Bronze age dating
This find may be even more important because the warrior pre-dates the time of Nestor and Neleus by, perhaps, 200 or 300 years.
That means he was likely an important figure at a time when this part of Greece was being indelibly shaped by close contact with Crete, Europe’s first advanced civilization.” Thus, the tomb may have held a powerful warrior or king – or even a trader or a raider – who died at about 30 to 35 years of age but who helped to lay the foundations of the Mycenaean culture that later flourished in the region.
This member of the elite was accompanied in the afterlife by about 50 seal-stones carved with intricate Minoan designs of goddesses as well as depictions of bulls and human bull jumpers soaring over their horns.
Four gold rings in the tomb contain fine Minoan carvings.
Davis speculates, “Whoever he was, he seems to have been celebrated for his trading or fighting in nearby island of Crete and for his appreciation of the more-sophisticated and delicate are of the Minoan civilization (found on Crete), with which he was buried.” The team found the tomb while working in the area of the Palace of Nestor, seeking clues as to how the palace and its rulers came to control an area encompassing all of modern Messenia in western Greece and supporting more than 50,000 inhabitants during the Bronze Age.
Davis says that researchers were there to try and figure out how the Palace of Nestor became a center of power and when this rise in power began, questions they now think the tomb may help answer.
Stocker stands in the shaft tomb the team uncovered.
“It is truly amazing that no ceramic vessels were included among the grave gifts.Though the palace was destroyed by fire sometime around 1200 B.C., it is nevertheless the best-preserved Bronze Age palace on the Greek mainland.This is one of more than four dozen seal stones with intricate Minoan designs found in the tomb.Long-horned bulls and, sometimes, human bull jumpers soaring over their horns are a common motif in Minoan designs.

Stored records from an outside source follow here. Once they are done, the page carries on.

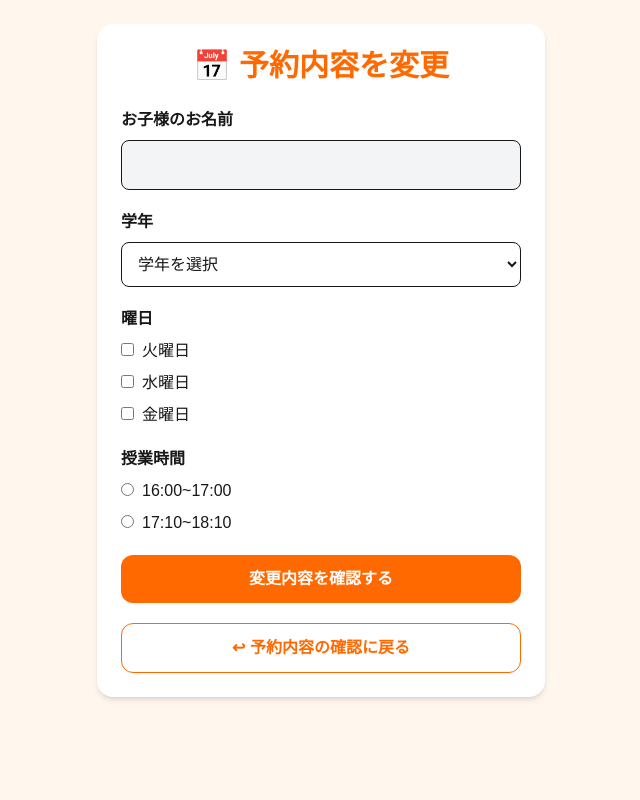
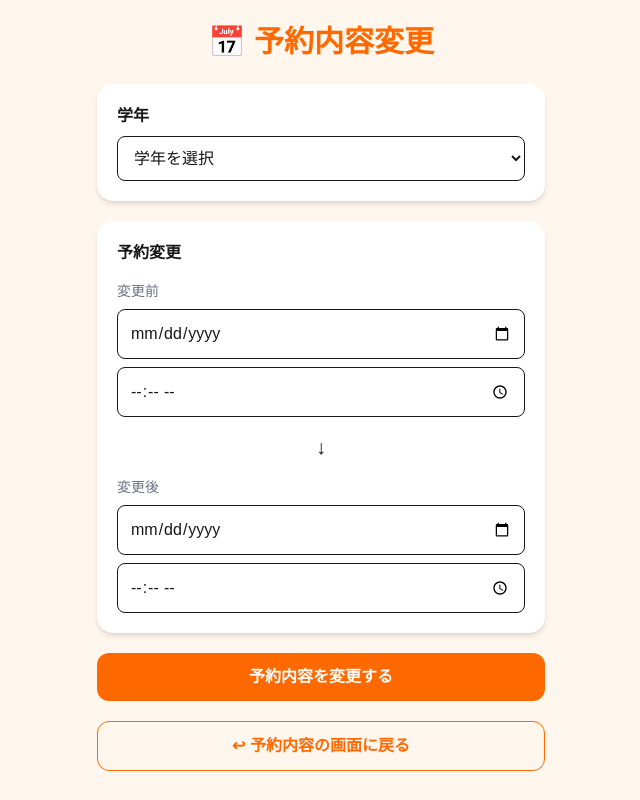
Before and after one commit to Nanoka0717/raise_soroban, a Next.js app: page /students/new/parent/login/parent/reservation2 in a window 1280 px wide. Shown: the whole page, without its empty margins (319-959 px from the left). Built offline with nearby package versions, Linux system fonts and the light colour scheme.

Commit message:
予約内容変更ページを修正

```diff
--- a/src/app/students/new/parent/login/parent/reservation2/page.tsx
+++ b/src/app/students/new/parent/login/parent/reservation2/page.tsx
@@ -1,56 +1,33 @@
 "use client";
 
-import { useEffect, useState } from "react";
+import { useState } from "react";
 import { useRouter } from "next/navigation";
 import Link from "next/link";
 
-type Reservation = {
-  name: string;
-  grade: string;
-  day: string[];
-  time: string;
-};
-
-export default function ParentReservationPage() {
+export default function ParentReservationChangePage() {
   const router = useRouter();
 
-  const [name, setName] = useState("");
   const [grade, setGrade] = useState("");
-  const [day, setDay] = useState<string[]>([]);
-  const [time, setTime] = useState("");
 
-  useEffect(() => {
-    const savedReservation =
-      sessionStorage.getItem("reservation");
+  const [fromDate, setFromDate] = useState("");
+  const [fromTime, setFromTime] = useState("");
 
-    if (savedReservation) {
-      const reservation: Reservation =
-        JSON.parse(savedReservation);
+  const [toDate, setToDate] = useState("");
+  const [toTime, setToTime] = useState("");
 
-      setName(reservation.name);
-      setGrade(reservation.grade);
-      setDay(reservation.day);
-      setTime(reservation.time);
-    }
-  }, []);
-
-  const handleUpdate = () => {
-    if (!name || !grade || day.length === 0 || !time) {
+  const handleChange = () => {
+    if (
+      !grade ||
+      !fromDate ||
+      !fromTime ||
+      !toDate ||
+      !toTime
+    ) {
       alert("全て入力してください。");
       return;
     }
 
-    const reservation = {
-      name,
-      grade,
-      day,
-      time,
-    };
-
-    sessionStorage.setItem(
-      "reservation",
-      JSON.stringify(reservation)
-    );
+    alert("予約内容を変更しました！");
 
     router.push(
       "/students/new/parent/login/parent/reservation/confirm"
@@ -60,30 +37,17 @@ export default function ParentReservationPage() {
   return (
     <main className="min-h-screen bg-orange-50 p-6">
 
-      <div className="mx-auto max-w-md rounded-2xl bg-white p-6 shadow-md">
+      <div className="mx-auto max-w-md">
 
         <h1 className="mb-6 text-center text-3xl font-bold text-orange-500">
-          📅 予約内容を変更
+          📅 予約内容変更
         </h1>
 
         <div className="space-y-5">
 
-          {/* お名前 */}
-          <div>
-            <label className="mb-2 block font-bold">
-              お子様のお名前
-            </label>
+          {/* 学年 */}
+          <div className="rounded-2xl bg-white p-5 shadow-md">
 
-            <input
-              type="text"
-              value={name}
-              readOnly
-              className="w-full rounded-lg border bg-gray-100 p-3"
-            />
-          </div>
-
-          {/* 学年 */}
-          <div>
             <label className="mb-2 block font-bold">
               学年
             </label>
@@ -107,100 +71,98 @@ export default function ParentReservationPage() {
               <option>小学5年生</option>
               <option>小学6年生</option>
             </select>
+
           </div>
 
-          {/* 曜日 */}
-          <div>
-            <p className="mb-2 font-bold">
-              曜日
+          {/* 予約変更 */}
+          <div className="rounded-2xl bg-white p-5 shadow-md">
+
+            <p className="mb-4 font-bold">
+              予約変更
             </p>
 
-            {[
-              "火曜日",
-              "水曜日",
-              "金曜日",
-            ].map((d) => (
-              <label
-                key={d}
-                className="mb-2 block"
-              >
+            {/* 変更前 */}
+            <div className="mb-4">
+
+              <p className="mb-2 text-sm text-gray-500">
+                変更前
+              </p>
+
+              <div className="space-y-2">
+
                 <input
-                  type="checkbox"
-                  checked={day.includes(d)}
-                  onChange={(e) => {
-                    if (e.target.checked) {
-                      setDay([...day, d]);
-                    } else {
-                      setDay(
-                        day.filter(
-                          (item) => item !== d
-                        )
-                      );
+                  type="date"
+                  value={fromDate}
+                  onChange={(e) =>
+                    setFromDate(e.target.value)
                   }
-                  }}
-                  className="mr-2"
+                  className="w-full rounded-lg border p-3"
                 />
 
-                {d}
-              </label>
-            ))}
+                <input
+                  type="time"
+                  value={fromTime}
+                  onChange={(e) =>
+                    setFromTime(e.target.value)
+                  }
+                  className="w-full rounded-lg border p-3"
+                />
+
               </div>
 
-          {/* 授業時間 */}
-          <div>
-            <p className="mb-2 font-bold">
-              授業時間
+            </div>
+
+            <p className="mb-4 text-center text-xl font-bold">
+              ↓
             </p>
 
-            <label className="mb-2 block">
+            {/* 変更後 */}
+            <div>
+
+              <p className="mb-2 text-sm text-gray-500">
+                変更後
+              </p>
+
+              <div className="space-y-2">
+
                 <input
-                type="radio"
-                name="time"
-                value="16:00~17:00"
-                checked={
-                  time === "16:00~17:00"
+                  type="date"
+                  value={toDate}
+                  onChange={(e) =>
+                    setToDate(e.target.value)
                   }
-                onChange={(e) =>
-                  setTime(e.target.value)
-                }
-                className="mr-2"
+                  className="w-full rounded-lg border p-3"
                 />
 
-              16:00~17:00
-            </label>
-
-            <label className="block">
                 <input
-                type="radio"
-                name="time"
-                value="17:10~18:10"
-                checked={
-                  time === "17:10~18:10"
+                  type="time"
+                  value={toTime}
+                  onChange={(e) =>
+                    setToTime(e.target.value)
                   }
-                onChange={(e) =>
-                  setTime(e.target.value)
-                }
-                className="mr-2"
+                  className="w-full rounded-lg border p-3"
                 />
 
-              17:10~18:10
-            </label>
               </div>
 
-          {/* 変更内容を確認 */}
+            </div>
+
+          </div>
+
+          {/* 予約内容を変更する */}
           <button
-            onClick={handleUpdate}
+            onClick={handleChange}
             className="w-full rounded-xl bg-orange-500 py-3 font-bold text-white"
           >
-            変更内容を確認する
+            予約内容を変更する
           </button>
 
-          {/* 戻る */}
+          {/* 予約内容の画面に戻る */}
           <Link
             href="/students/new/parent/login/parent/reservation/confirm"
             className="block w-full rounded-xl border border-orange-500 py-3 text-center font-bold text-orange-500"
           >
-            ↩︎ 予約内容の確認に戻る
+            ↩︎ 予約内容の画面に戻る
           </Link>
 
         </div>
```
Lines whose indentation alone changed are shown as unchanged.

The king who ruled at the Palace of Nestor controlled a vast territory that was divided into more than 20 districts with capital towns and numerous small settlements.